YOUR INSTRUCTIONS:
Could you restate every line of the data word for word?
-- DATA FOR THIS TASK follows --
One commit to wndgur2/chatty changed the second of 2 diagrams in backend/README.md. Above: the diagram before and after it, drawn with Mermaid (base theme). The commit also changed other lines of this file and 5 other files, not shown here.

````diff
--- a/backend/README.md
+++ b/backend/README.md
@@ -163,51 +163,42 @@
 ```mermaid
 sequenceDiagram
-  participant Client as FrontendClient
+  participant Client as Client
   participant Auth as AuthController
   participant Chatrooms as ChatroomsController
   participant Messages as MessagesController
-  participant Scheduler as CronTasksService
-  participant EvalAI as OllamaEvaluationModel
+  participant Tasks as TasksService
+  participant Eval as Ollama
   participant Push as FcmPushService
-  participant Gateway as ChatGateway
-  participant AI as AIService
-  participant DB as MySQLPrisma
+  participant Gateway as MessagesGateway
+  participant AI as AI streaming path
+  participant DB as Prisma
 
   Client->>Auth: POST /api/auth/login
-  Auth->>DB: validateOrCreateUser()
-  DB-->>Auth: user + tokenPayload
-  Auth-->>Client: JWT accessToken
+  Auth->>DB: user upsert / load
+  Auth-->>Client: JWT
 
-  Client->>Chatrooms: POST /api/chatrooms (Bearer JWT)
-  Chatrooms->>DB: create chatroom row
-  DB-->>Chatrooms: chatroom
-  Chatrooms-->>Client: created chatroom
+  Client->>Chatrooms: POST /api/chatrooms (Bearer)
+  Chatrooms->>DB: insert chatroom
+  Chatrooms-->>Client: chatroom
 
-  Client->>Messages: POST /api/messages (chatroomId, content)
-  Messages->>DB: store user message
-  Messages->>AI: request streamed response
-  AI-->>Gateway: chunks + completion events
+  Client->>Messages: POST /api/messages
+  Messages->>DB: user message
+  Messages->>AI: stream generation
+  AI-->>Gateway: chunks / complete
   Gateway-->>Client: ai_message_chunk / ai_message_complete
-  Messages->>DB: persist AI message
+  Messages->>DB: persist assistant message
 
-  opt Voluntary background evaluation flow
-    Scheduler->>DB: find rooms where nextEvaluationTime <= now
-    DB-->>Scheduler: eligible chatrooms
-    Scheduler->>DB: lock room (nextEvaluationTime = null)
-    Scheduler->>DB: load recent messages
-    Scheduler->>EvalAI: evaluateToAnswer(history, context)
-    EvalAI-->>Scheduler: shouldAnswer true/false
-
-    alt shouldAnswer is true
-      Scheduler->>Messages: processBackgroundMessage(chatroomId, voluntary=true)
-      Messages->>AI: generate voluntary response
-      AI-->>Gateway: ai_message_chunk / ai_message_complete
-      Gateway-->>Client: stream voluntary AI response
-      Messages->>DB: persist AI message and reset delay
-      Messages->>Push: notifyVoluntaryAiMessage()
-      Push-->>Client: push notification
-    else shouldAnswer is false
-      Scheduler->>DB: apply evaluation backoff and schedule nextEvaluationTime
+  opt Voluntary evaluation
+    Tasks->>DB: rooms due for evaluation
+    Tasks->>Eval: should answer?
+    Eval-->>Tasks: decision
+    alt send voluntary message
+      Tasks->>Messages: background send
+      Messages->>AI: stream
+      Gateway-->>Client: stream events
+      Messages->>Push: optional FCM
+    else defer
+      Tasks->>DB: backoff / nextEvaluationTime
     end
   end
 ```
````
-- DATA FOR THIS TASK concluded --
ANSWER SECTION:
One commit to wndgur2/chatty changed the second of 2 diagrams in backend/README.md. Above: the diagram before and after it, drawn with Mermaid (base theme). The commit also changed other lines of this file and 5 other files, not shown here.

````diff
--- a/backend/README.md
+++ b/backend/README.md
@@ -163,51 +163,42 @@
 ```mermaid
 sequenceDiagram
-  participant Client as FrontendClient
+  participant Client as Client
   participant Auth as AuthController
   participant Chatrooms as ChatroomsController
   participant Messages as MessagesController
-  participant Scheduler as CronTasksService
-  participant EvalAI as OllamaEvaluationModel
+  participant Tasks as TasksService
+  participant Eval as Ollama
   participant Push as FcmPushService
-  participant Gateway as ChatGateway
-  participant AI as AIService
-  participant DB as MySQLPrisma
+  participant Gateway as MessagesGateway
+  participant AI as AI streaming path
+  participant DB as Prisma
 
   Client->>Auth: POST /api/auth/login
-  Auth->>DB: validateOrCreateUser()
-  DB-->>Auth: user + tokenPayload
-  Auth-->>Client: JWT accessToken
+  Auth->>DB: user upsert / load
+  Auth-->>Client: JWT
 
-  Client->>Chatrooms: POST /api/chatrooms (Bearer JWT)
-  Chatrooms->>DB: create chatroom row
-  DB-->>Chatrooms: chatroom
-  Chatrooms-->>Client: created chatroom
+  Client->>Chatrooms: POST /api/chatrooms (Bearer)
+  Chatrooms->>DB: insert chatroom
+  Chatrooms-->>Client: chatroom
 
-  Client->>Messages: POST /api/messages (chatroomId, content)
-  Messages->>DB: store user message
-  Messages->>AI: request streamed response
-  AI-->>Gateway: chunks + completion events
+  Client->>Messages: POST /api/messages
+  Messages->>DB: user message
+  Messages->>AI: stream generation
+  AI-->>Gateway: chunks / complete
   Gateway-->>Client: ai_message_chunk / ai_message_complete
-  Messages->>DB: persist AI message
+  Messages->>DB: persist assistant message
 
-  opt Voluntary background evaluation flow
-    Scheduler->>DB: find rooms where nextEvaluationTime <= now
-    DB-->>Scheduler: eligible chatrooms
-    Scheduler->>DB: lock room (nextEvaluationTime = null)
-    Scheduler->>DB: load recent messages
-    Scheduler->>EvalAI: evaluateToAnswer(history, context)
-    EvalAI-->>Scheduler: shouldAnswer true/false
-
-    alt shouldAnswer is true
-      Scheduler->>Messages: processBackgroundMessage(chatroomId, voluntary=true)
-      Messages->>AI: generate voluntary response
-      AI-->>Gateway: ai_message_chunk / ai_message_complete
-      Gateway-->>Client: stream voluntary AI response
-      Messages->>DB: persist AI message and reset delay
-      Messages->>Push: notifyVoluntaryAiMessage()
-      Push-->>Client: push notification
-    else shouldAnswer is false
-      Scheduler->>DB: apply evaluation backoff and schedule nextEvaluationTime
+  opt Voluntary evaluation
+    Tasks->>DB: rooms due for evaluation
+    Tasks->>Eval: should answer?
+    Eval-->>Tasks: decision
+    alt send voluntary message
+      Tasks->>Messages: background send
+      Messages->>AI: stream
+      Gateway-->>Client: stream events
+      Messages->>Push: optional FCM
+    else defer
+      Tasks->>DB: backoff / nextEvaluationTime
     end
   end
 ```
````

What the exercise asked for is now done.